**What the exercise asks**
Only a number is wanted here, namely how many lines of the data contain the string "REQUIRED".

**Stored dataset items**
-- Opening Marker --
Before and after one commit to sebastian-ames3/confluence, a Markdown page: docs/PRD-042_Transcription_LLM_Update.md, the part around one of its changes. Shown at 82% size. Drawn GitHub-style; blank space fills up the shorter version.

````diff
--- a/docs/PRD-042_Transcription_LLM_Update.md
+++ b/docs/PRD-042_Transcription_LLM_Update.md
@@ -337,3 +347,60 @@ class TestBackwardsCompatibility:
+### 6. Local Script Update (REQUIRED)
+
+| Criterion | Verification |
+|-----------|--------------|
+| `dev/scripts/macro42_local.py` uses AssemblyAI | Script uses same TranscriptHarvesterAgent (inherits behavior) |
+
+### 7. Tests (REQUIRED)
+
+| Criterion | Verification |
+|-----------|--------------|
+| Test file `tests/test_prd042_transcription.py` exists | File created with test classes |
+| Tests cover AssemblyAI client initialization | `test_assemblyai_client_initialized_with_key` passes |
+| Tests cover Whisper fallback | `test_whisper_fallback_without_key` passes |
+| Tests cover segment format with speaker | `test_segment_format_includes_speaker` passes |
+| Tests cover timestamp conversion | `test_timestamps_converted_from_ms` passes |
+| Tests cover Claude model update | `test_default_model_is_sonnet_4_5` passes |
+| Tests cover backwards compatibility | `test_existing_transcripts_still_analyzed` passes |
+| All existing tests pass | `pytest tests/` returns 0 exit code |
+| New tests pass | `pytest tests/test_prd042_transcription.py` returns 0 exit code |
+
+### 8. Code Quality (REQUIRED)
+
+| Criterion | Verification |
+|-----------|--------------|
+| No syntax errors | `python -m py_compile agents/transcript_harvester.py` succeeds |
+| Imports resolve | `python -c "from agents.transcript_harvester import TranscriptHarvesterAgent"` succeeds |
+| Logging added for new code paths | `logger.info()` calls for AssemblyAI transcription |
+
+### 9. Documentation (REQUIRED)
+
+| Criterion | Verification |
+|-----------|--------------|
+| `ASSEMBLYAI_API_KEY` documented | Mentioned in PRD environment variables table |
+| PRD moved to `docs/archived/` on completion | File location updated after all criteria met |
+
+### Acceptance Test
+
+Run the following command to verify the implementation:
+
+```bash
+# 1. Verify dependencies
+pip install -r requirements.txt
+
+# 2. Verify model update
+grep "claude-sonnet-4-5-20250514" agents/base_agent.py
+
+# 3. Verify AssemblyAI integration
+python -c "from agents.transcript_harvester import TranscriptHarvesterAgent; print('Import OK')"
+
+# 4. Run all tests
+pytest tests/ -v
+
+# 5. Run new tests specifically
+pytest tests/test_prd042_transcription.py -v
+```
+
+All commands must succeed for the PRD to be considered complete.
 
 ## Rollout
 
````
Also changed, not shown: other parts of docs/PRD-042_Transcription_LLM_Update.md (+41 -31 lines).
-- Closing Marker --
**Result of this task**
4